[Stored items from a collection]
┄┄┄┄┄┄┄┄┄┄

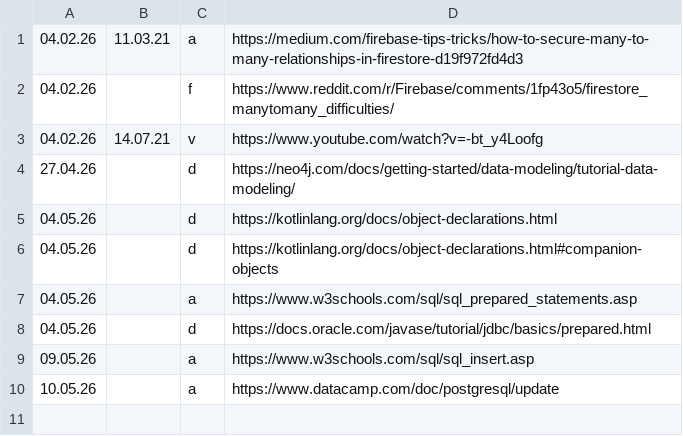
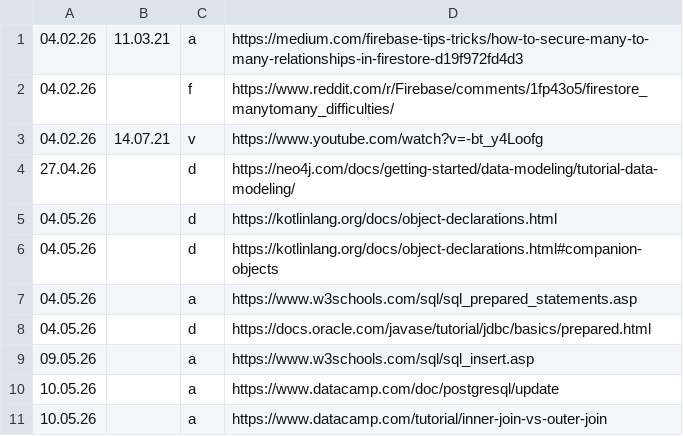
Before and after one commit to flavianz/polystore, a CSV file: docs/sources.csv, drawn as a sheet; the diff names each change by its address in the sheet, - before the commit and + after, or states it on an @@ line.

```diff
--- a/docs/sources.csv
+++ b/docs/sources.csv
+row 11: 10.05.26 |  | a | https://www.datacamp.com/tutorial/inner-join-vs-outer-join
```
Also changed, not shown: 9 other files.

┄┄┄┄┄┄┄┄┄┄

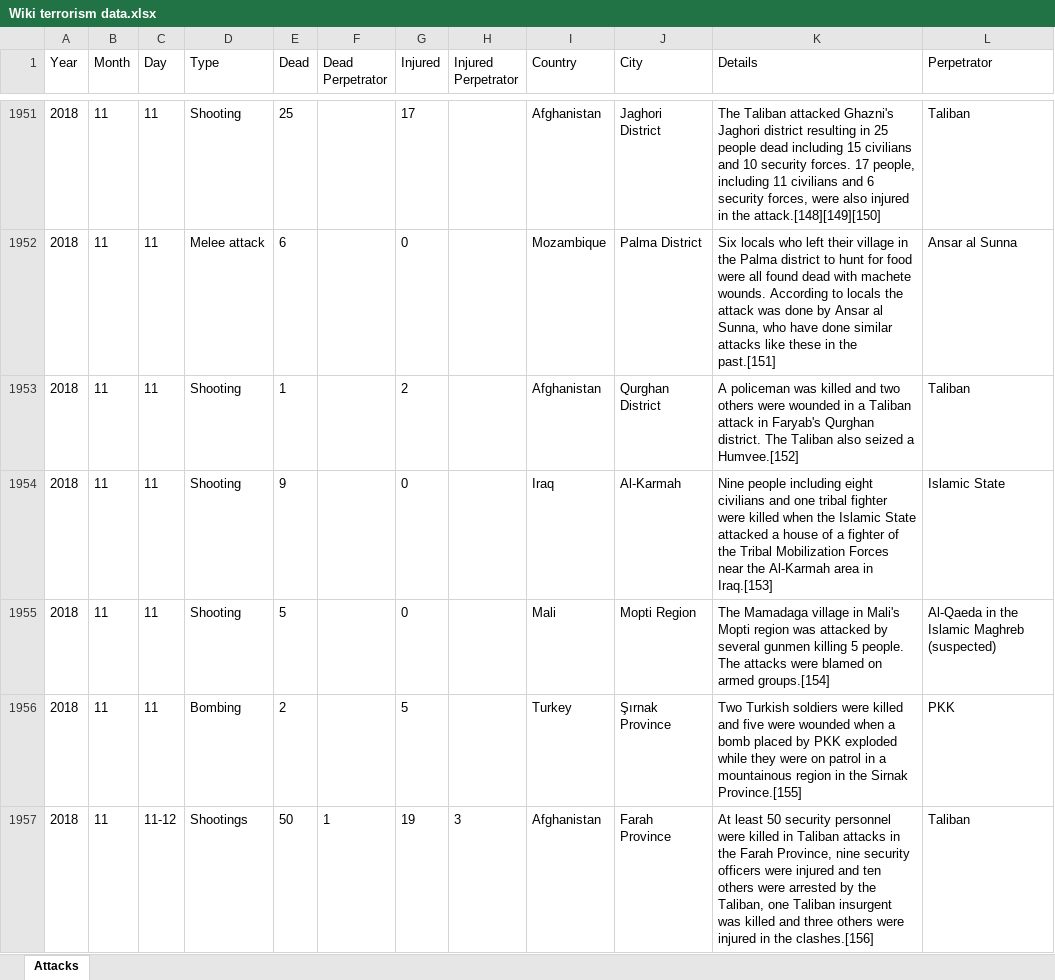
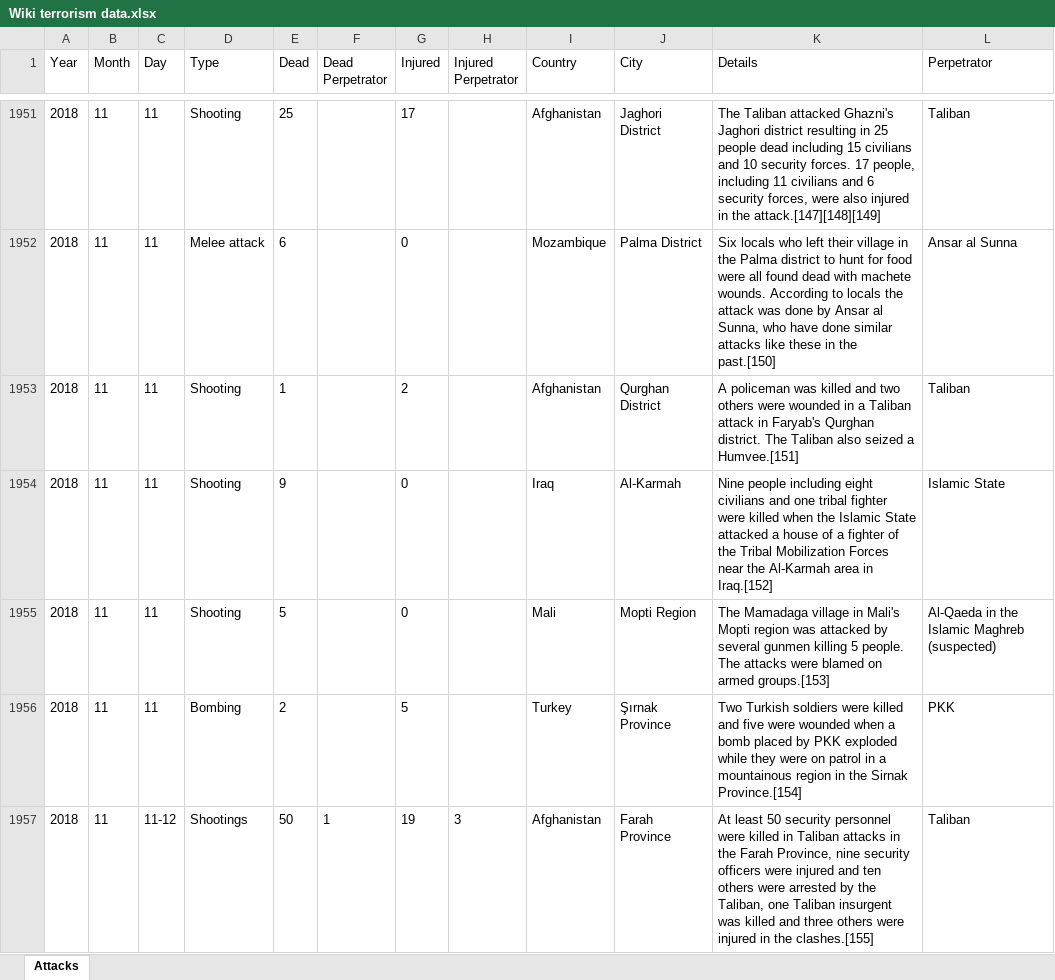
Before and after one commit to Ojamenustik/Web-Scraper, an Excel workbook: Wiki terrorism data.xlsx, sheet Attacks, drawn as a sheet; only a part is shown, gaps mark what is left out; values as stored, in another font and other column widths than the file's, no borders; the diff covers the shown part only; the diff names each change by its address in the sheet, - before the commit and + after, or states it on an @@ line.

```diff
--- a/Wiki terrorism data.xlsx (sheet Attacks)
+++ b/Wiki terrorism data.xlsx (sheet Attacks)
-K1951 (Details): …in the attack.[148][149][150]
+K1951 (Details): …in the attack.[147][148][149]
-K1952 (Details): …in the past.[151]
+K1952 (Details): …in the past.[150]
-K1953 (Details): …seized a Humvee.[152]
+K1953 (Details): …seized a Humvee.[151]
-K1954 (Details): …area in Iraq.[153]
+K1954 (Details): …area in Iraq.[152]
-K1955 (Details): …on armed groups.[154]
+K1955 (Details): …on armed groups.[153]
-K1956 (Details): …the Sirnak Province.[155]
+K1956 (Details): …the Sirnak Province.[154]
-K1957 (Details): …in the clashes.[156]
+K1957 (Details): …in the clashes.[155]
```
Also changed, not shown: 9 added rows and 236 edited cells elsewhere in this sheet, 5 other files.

┄┄┄┄┄┄┄┄┄┄

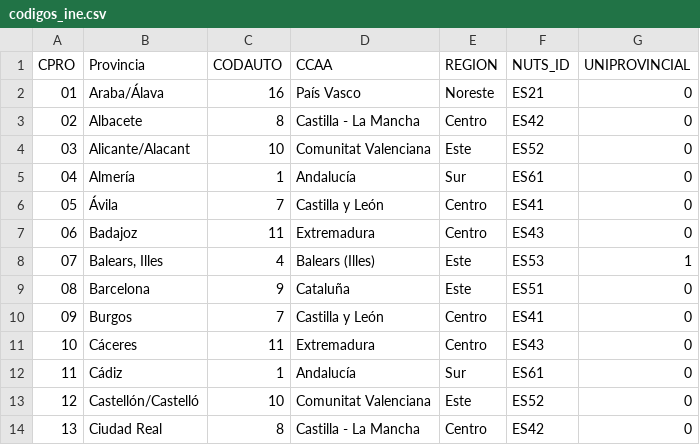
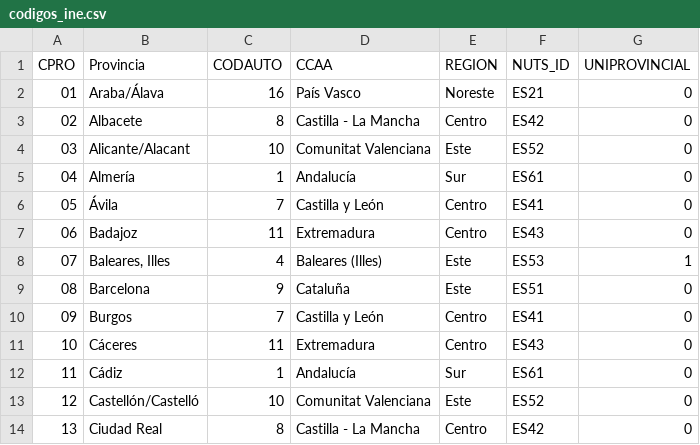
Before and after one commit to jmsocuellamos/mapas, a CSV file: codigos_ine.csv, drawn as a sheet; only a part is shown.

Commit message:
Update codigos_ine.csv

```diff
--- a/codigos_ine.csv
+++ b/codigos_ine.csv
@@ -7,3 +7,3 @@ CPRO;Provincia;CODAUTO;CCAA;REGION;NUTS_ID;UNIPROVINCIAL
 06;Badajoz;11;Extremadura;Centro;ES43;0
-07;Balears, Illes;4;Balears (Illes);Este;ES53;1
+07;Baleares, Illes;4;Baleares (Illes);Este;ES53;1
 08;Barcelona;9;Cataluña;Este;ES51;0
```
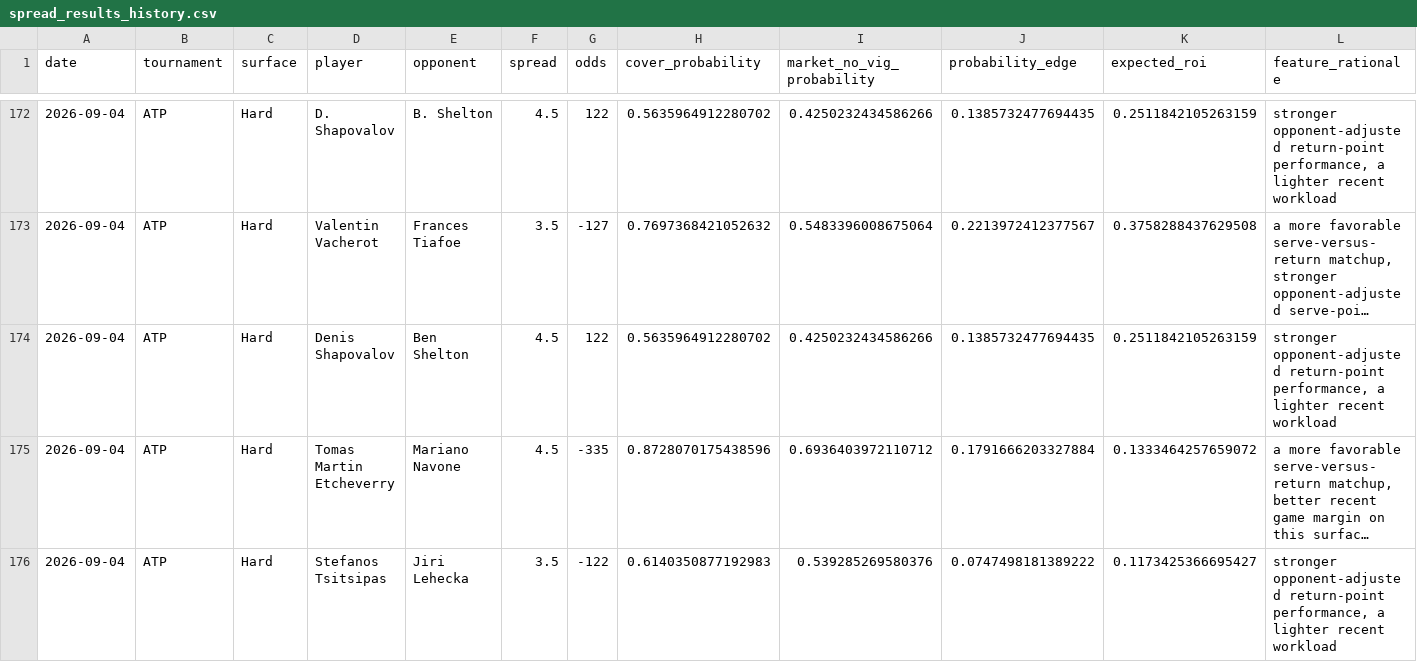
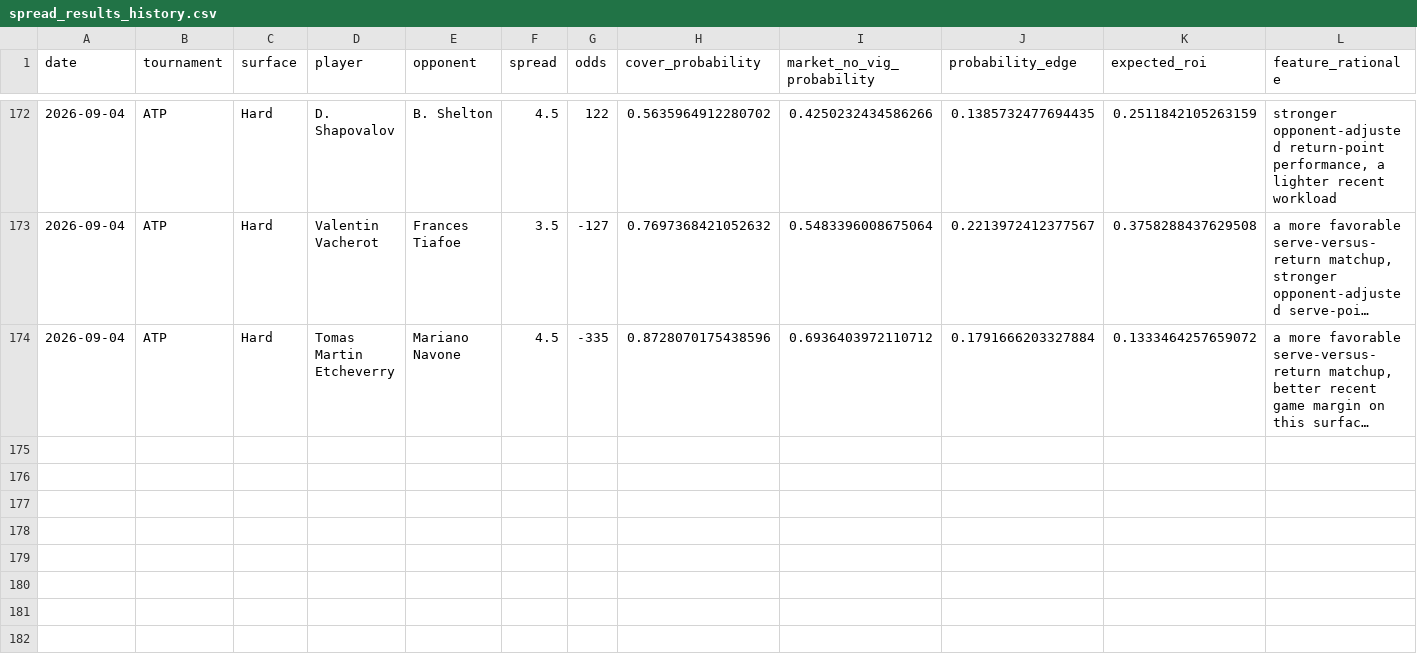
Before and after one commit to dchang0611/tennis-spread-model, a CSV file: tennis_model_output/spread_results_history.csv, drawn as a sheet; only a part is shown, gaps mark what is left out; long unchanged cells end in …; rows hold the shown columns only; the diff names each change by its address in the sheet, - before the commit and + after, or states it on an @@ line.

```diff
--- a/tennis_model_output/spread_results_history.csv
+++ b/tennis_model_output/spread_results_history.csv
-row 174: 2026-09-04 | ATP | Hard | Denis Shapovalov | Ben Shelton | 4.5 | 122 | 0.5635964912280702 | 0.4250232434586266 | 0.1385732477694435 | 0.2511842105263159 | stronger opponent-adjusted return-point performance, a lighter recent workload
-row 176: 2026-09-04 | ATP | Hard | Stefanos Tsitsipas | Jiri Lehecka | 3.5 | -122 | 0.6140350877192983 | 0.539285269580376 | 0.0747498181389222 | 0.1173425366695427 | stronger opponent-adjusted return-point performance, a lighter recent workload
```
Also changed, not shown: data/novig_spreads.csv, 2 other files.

┄┄┄┄┄┄┄┄┄┄

● Work order
Which lines above contain the word "Also"? List them.

● Solution to the problem
Also changed, not shown: 9 other files.
Also changed, not shown: 9 added rows and 236 edited cells elsewhere in this sheet, 5 other files.
Also changed, not shown: data/novig_spreads.csv, 2 other files.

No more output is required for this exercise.